_Exercise requirements_
Could you please retype all of the records exactly, skipping any pictures?

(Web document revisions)
-----
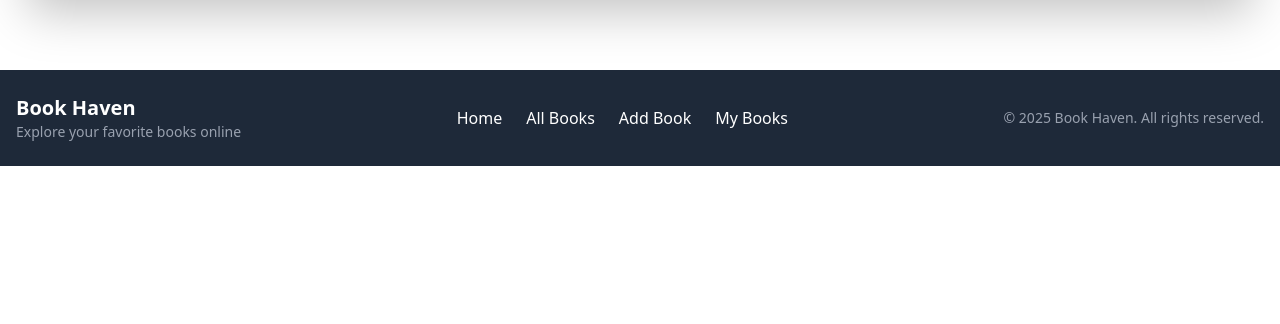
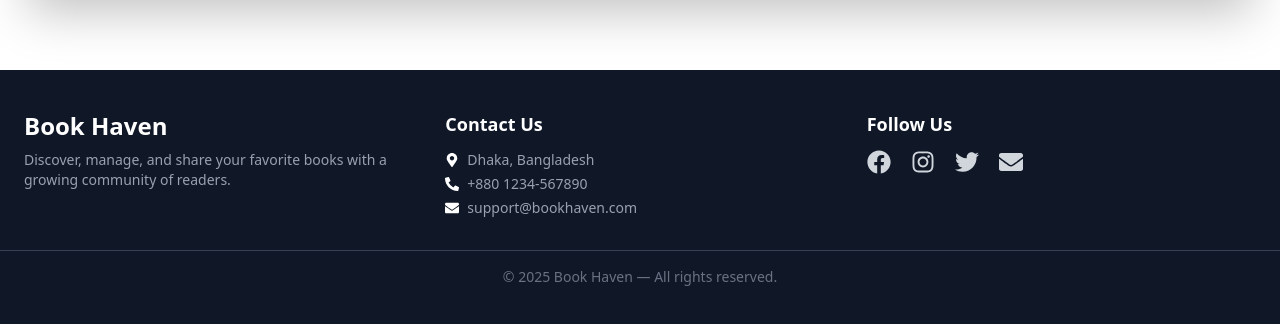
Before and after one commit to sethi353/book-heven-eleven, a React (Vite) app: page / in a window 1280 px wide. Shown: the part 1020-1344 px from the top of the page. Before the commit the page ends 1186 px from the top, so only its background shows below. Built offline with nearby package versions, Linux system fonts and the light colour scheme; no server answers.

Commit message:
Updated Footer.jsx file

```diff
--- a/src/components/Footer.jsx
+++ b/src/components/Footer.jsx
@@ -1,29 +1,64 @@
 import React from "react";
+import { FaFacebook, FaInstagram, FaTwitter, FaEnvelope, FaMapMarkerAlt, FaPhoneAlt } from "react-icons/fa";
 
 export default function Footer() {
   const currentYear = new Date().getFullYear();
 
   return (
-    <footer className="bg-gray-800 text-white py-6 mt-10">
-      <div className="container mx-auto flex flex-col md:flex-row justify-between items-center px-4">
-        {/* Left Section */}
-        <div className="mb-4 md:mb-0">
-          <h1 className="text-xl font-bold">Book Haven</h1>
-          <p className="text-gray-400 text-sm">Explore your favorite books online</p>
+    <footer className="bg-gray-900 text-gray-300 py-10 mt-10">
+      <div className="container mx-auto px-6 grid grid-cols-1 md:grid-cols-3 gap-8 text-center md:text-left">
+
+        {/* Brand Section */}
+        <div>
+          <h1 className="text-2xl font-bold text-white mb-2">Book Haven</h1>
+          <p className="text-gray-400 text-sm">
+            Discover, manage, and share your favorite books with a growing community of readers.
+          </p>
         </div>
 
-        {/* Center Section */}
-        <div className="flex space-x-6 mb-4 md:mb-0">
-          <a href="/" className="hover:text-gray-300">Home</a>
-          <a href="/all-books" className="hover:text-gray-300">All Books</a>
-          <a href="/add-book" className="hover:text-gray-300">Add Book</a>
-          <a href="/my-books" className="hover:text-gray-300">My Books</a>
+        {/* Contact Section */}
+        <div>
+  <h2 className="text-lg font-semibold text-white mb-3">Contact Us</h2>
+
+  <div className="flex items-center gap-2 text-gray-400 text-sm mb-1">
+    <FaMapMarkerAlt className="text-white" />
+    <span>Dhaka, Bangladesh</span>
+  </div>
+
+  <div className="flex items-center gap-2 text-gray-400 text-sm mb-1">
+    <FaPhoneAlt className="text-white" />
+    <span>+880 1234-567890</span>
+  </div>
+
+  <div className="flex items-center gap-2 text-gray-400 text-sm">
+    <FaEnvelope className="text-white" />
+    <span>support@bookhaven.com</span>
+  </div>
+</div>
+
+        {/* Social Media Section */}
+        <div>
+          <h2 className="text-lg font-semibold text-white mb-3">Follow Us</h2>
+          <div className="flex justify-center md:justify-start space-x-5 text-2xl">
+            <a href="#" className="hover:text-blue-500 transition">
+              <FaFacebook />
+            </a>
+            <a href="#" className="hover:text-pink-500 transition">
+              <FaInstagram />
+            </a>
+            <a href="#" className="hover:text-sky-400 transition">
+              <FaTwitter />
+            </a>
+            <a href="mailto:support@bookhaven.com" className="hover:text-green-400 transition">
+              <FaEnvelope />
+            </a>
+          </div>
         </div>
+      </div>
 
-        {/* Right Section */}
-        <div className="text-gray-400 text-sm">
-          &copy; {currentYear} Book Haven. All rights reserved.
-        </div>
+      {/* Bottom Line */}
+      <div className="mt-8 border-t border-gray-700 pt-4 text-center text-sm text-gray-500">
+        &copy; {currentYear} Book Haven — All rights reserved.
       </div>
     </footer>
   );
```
-----
_Result of this exercise_
Before and after one commit to sethi353/book-heven-eleven, a React (Vite) app: page / in a window 1280 px wide. Shown: the part 1020-1344 px from the top of the page. Before the commit the page ends 1186 px from the top, so only its background shows below. Built offline with nearby package versions, Linux system fonts and the light colour scheme; no server answers.

Commit message:
Updated Footer.jsx file

```diff
--- a/src/components/Footer.jsx
+++ b/src/components/Footer.jsx
@@ -1,29 +1,64 @@
 import React from "react";
+import { FaFacebook, FaInstagram, FaTwitter, FaEnvelope, FaMapMarkerAlt, FaPhoneAlt } from "react-icons/fa";
 
 export default function Footer() {
   const currentYear = new Date().getFullYear();
 
   return (
-    <footer className="bg-gray-800 text-white py-6 mt-10">
-      <div className="container mx-auto flex flex-col md:flex-row justify-between items-center px-4">
-        {/* Left Section */}
-        <div className="mb-4 md:mb-0">
-          <h1 className="text-xl font-bold">Book Haven</h1>
-          <p className="text-gray-400 text-sm">Explore your favorite books online</p>
+    <footer className="bg-gray-900 text-gray-300 py-10 mt-10">
+      <div className="container mx-auto px-6 grid grid-cols-1 md:grid-cols-3 gap-8 text-center md:text-left">
+
+        {/* Brand Section */}
+        <div>
+          <h1 className="text-2xl font-bold text-white mb-2">Book Haven</h1>
+          <p className="text-gray-400 text-sm">
+            Discover, manage, and share your favorite books with a growing community of readers.
+          </p>
         </div>
 
-        {/* Center Section */}
-        <div className="flex space-x-6 mb-4 md:mb-0">
-          <a href="/" className="hover:text-gray-300">Home</a>
-          <a href="/all-books" className="hover:text-gray-300">All Books</a>
-          <a href="/add-book" className="hover:text-gray-300">Add Book</a>
-          <a href="/my-books" className="hover:text-gray-300">My Books</a>
+        {/* Contact Section */}
+        <div>
+  <h2 className="text-lg font-semibold text-white mb-3">Contact Us</h2>
+
+  <div className="flex items-center gap-2 text-gray-400 text-sm mb-1">
+    <FaMapMarkerAlt className="text-white" />
+    <span>Dhaka, Bangladesh</span>
+  </div>
+
+  <div className="flex items-center gap-2 text-gray-400 text-sm mb-1">
+    <FaPhoneAlt className="text-white" />
+    <span>+880 1234-567890</span>
+  </div>
+
+  <div className="flex items-center gap-2 text-gray-400 text-sm">
+    <FaEnvelope className="text-white" />
+    <span>support@bookhaven.com</span>
+  </div>
+</div>
+
+        {/* Social Media Section */}
+        <div>
+          <h2 className="text-lg font-semibold text-white mb-3">Follow Us</h2>
+          <div className="flex justify-center md:justify-start space-x-5 text-2xl">
+            <a href="#" className="hover:text-blue-500 transition">
+              <FaFacebook />
+            </a>
+            <a href="#" className="hover:text-pink-500 transition">
+              <FaInstagram />
+            </a>
+            <a href="#" className="hover:text-sky-400 transition">
+              <FaTwitter />
+            </a>
+            <a href="mailto:support@bookhaven.com" className="hover:text-green-400 transition">
+              <FaEnvelope />
+            </a>
+          </div>
         </div>
+      </div>
 
-        {/* Right Section */}
-        <div className="text-gray-400 text-sm">
-          &copy; {currentYear} Book Haven. All rights reserved.
-        </div>
+      {/* Bottom Line */}
+      <div className="mt-8 border-t border-gray-700 pt-4 text-center text-sm text-gray-500">
+        &copy; {currentYear} Book Haven — All rights reserved.
       </div>
     </footer>
   );
```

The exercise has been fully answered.